Gardening courses 2024

Planting Spring Bulbs

Bulbs are an incredibly useful and inexpensive way to inject colour into spring borders. They are brilliant for brightening up otherwise empty spots, such as  dry shady ground underneath deciduous trees, or by positioning pots full of bulbs around beds that are still waking up from winter.



There are a huge variety of bulbs available to buy from garden centres and on-line stockists, and it’s worth browsing through the full range as there are some truly gorgeous bulbs, which are often overlooked such as dog-toothed violets and Camassia.

One problem with buying bulbs, is that bulbs become available far earlier than most people are ready to plant. Mild autumns mean our gardens die back slowly, making it harder to access the ground in which we want to plant.

If you leave bulb buying late, then  there is a lack of variety to choose from, and what is left is often past its best. So it is better to buy earlier and then store the bulbs until you are ready to plant. 

If buying bulbs from a garden centre, firstly, check the condition of the bulbs

  • They should feel hard, not squidgy
  • Free from mould
  • Not sprouting

Sprouting bulbs can be planted, but  this should be ASAP. Mouldy or squidgy bulbs should be binned. Only bulbs in good condition can be stored. This should be somewhere cool, well ventilated and away from mice and squirrels.

Tips for planting bulbs in borders

  • Depending on the type of bulb, there is generally an optimum month for planting. Many bulbs like to be planted in September and October. Bulbs like tulips are better planted in November when it’s a good deal colder. You can usually get away with planting late or early, as long as the bulb is still in good condition, but the rules are better followed
  • Generally, bulbs are planted three times the depth of the size of the bulb, though there are exceptions, so check the package for guidance on depth and spacing
  • Bulbs look better planted in groups or drifts, rather than dotted along the border as individuals, or worse, in a single, straight line!
  • If on heavy clay soil, like in Lindfield, it is really beneficial to add a handful of grit to the planting hole, before you pop the bulb in. This stops the bulb sitting on wet soil through the winter, which can cause rotting.
  • Think about the size of the bulbs you are planting. Small flowering bulbs such as crocus need to be planted at the front of the border, where you can see them. Larger bulbs such as daffs, Camassia and Alliums should be planted further back.
  • Think about the overall effect you want to create. What else will be in flower at the same time? Bulbs look lovely planted with other spring flowering plants, such as forget-me-nots, wall flowers and euphorbia.

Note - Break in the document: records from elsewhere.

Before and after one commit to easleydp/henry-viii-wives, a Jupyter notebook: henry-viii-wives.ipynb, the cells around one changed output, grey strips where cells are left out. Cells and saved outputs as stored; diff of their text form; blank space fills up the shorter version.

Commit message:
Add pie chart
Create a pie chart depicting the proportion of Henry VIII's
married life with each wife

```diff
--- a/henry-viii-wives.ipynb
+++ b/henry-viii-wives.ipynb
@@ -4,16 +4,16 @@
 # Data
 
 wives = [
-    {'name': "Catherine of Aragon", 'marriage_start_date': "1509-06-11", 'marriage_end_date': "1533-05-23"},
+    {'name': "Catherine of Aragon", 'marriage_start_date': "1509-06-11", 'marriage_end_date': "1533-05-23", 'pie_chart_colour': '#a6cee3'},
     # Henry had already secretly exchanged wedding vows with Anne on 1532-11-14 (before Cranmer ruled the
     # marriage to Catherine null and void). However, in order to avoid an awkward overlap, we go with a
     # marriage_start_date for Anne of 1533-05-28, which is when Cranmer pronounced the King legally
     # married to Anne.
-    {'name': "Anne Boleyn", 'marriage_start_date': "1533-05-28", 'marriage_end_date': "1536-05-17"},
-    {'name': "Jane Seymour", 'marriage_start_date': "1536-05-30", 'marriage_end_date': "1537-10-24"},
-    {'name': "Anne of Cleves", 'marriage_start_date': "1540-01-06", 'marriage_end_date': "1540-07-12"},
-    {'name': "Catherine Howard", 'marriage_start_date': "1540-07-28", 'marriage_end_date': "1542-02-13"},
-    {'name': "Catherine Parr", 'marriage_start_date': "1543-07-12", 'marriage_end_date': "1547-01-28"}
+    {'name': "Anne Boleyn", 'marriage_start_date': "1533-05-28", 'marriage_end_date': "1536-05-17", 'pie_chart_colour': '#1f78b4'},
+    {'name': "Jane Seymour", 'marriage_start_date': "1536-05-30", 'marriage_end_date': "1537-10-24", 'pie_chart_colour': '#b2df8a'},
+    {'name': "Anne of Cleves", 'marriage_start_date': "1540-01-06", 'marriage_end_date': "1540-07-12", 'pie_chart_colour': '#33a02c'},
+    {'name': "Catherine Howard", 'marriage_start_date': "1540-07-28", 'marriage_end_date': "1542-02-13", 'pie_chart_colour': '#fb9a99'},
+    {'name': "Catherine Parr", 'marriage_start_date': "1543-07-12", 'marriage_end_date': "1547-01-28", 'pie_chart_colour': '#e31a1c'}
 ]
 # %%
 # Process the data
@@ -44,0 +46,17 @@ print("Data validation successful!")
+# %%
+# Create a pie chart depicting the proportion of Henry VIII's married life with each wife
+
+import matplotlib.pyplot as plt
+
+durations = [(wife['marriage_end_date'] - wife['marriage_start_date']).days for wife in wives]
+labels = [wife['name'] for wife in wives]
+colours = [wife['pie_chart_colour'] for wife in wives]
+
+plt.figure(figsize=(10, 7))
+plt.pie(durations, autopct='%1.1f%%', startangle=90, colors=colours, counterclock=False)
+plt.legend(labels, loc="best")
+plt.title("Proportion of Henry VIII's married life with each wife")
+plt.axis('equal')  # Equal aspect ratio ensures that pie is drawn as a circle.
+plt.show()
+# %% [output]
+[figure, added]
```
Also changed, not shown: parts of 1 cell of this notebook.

Planting bulbs in pots

Bulbs are a really useful and cheap way to create stunning spring pot displays. For some bulbs, such as tulips, which don’t like our wet winter soil, a pot will provide much better growing conditions. When planting in pots;

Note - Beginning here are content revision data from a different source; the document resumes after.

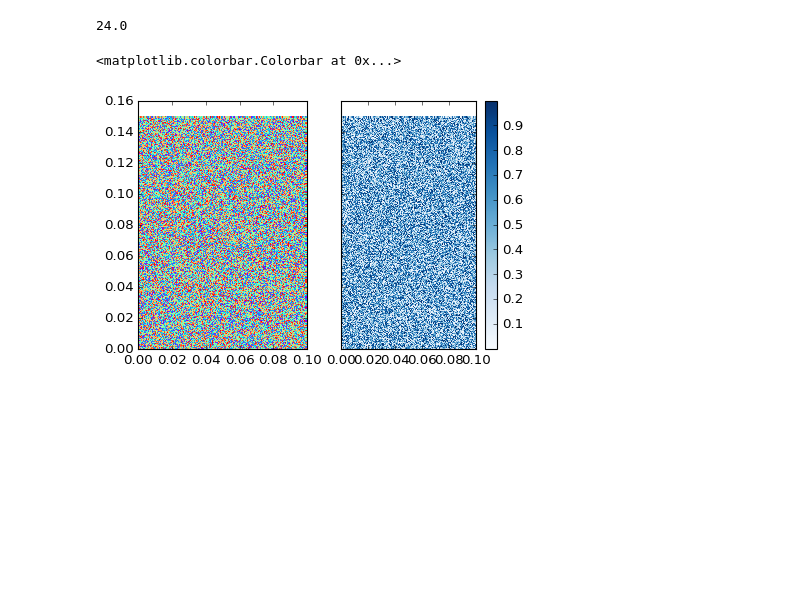
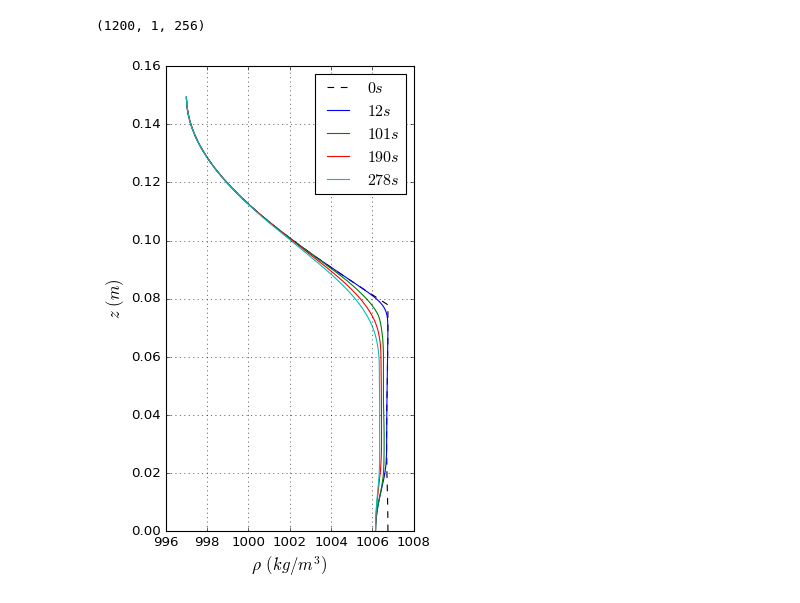
Before and after one commit to cpierard/Servicio_social, a Jupyter notebook: Strat_conv/UGM_plots.ipynb, the cells around one changed output. Drawn from its saved outputs; the diff is of its cells as text; code cells hidden in the pictures; blank space fills up the shorter version.

```diff
--- a/Strat_conv/UGM_plots.ipynb
+++ b/Strat_conv/UGM_plots.ipynb
@@ -149,4 +90,0 @@ with h5.File(file_ugm_28, mode='r') as file:
-# %%
-1200/50
-# %% [output]
-24.0
@@ -161,17 +90,0 @@ plt.title('t')
-# %%
-dx, dy = 0.1/256., 0.15/256.
-
-x, y = np.mgrid[slice(0, 0.1, dx), slice(0, 0.15, dy)]
-
-dat1 = np.random.random(x.shape)
-dat2 = np.random.random(x.shape)
-
-fig, axes = plt.subplots(1, 2, sharey = True)
-a1 = axes[0].pcolormesh(x,y, dat1, cmap= 'rainbow')
-#axes.flat[0].set_ylim(0, 0.15)
-axes.flat[0]
-a2 = axes[1].pcolormesh(x,y, dat2, cmap='Blues')
-fig.colorbar(a2)
-# %% [output]
-<matplotlib.colorbar.Colorbar at 0x...>
-[figure, removed]
@@ -189,0 +91,27 @@ enter image description here
+# %%
+with h5.File(file_ugm_24, mode='r') as file:
+
+    t = file['scales']['sim_time']
+    ρ_p = file['tasks']['ρ profile']
+    print(ρ_p.shape)
+    plt.figure(figsize=(4,7.5))
+    plt.plot(ρ_p[0, 0,:], y[0], '--k', label = '$0s$')
+
+    for i in range(50, 1199,355):
+        if t[i] < 100:
+            n = 2
+        elif t[i] >= 100:
+            n = 3
+
+        str_t = '$' + str(t[i])[:n]+ ' s$'
+        plt.plot(ρ_p[i, 0,:], y[0], label = str_t)
+
+    plt.legend()
+    plt.xlabel('$ρ \ (kg/m^3)$', fontsize = 15)
+    plt.ylabel('$z \ (m)$', fontsize = 15)
+    plt.rcParams.update({'font.size': 12})
+    plt.grid()
+    #plt.savefig('24_rho_profiles.png', format='png', dpi = 200)
+# %% [output]
+(1200, 1, 256)
+[figure, added]
```
Also changed, not shown: parts of 31 cells of this notebook, 8 other files.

  • Make sure deeper pots have adequate drainage, so add a few crocks, or pieces of polystyrene to the bottom of the pot, before you fill with soil
  • Ignore the recommended spacing for bulbs and plant the bulbs closely together, at the recommended depth.
  • If you are layering the bulbs, lasagne style, then the largest bulbs go at the bottom of the pot and the smallest, earlier flowering bulbs such as crocus, are planted nearer to the surface of the pot


  • The pots should ideally be raised of the ground on pot feet or bricks, which will aid drainage and prevent the bulbs from rotting
  • Don’t let the soil dry out completely, the occasional winter watering may be needed
  • Protect potted up bulbs from little squirrelly hands, with chicken wire or netting. This can be removed when the shoots break through the soil.



Naturalising bulbs

Naturalising bulbs is when you plant bulbs in an informal part of the garden such as a wild flower meadow or under trees in a woody area. Bulbs like camassia and snakes head fritillary look gorgeous planted in meadows, adding lots of height and colour early in the season.


A consideration when planting bulbs in lawns is that the foliage takes about 6 weeks from flowering to die down. Until this point, you are unable to mow the lawn, as the bulbs will not have sufficiently re-fuelled to flower again the following year. With late flowing spring bulbs such as fritillary, this could be as late as July!

Therefore, if you fancy bulbs in your lawn, it is better sticking to earlier flowering bulbs such as snowdrops or crocus, as the first mow of the season coincides well enough with the foliage dieback of these bulbs. Later flowering bulbs are better off in a dedicated meadow area.

Tips for planting

When naturalising bulbs you want the bulbs to look as natural as possible, something the human eye really struggles to artificially create. So;

  • For meadows and woods, throw small handfuls of the bulbs into the planting area and plant where they land
  • If planting into your lawn, gently throw the bulbs into the area you want to plant, then using a sharp trowel, lever up a bit of the turf. Plant the bulb and then press the turf back down again.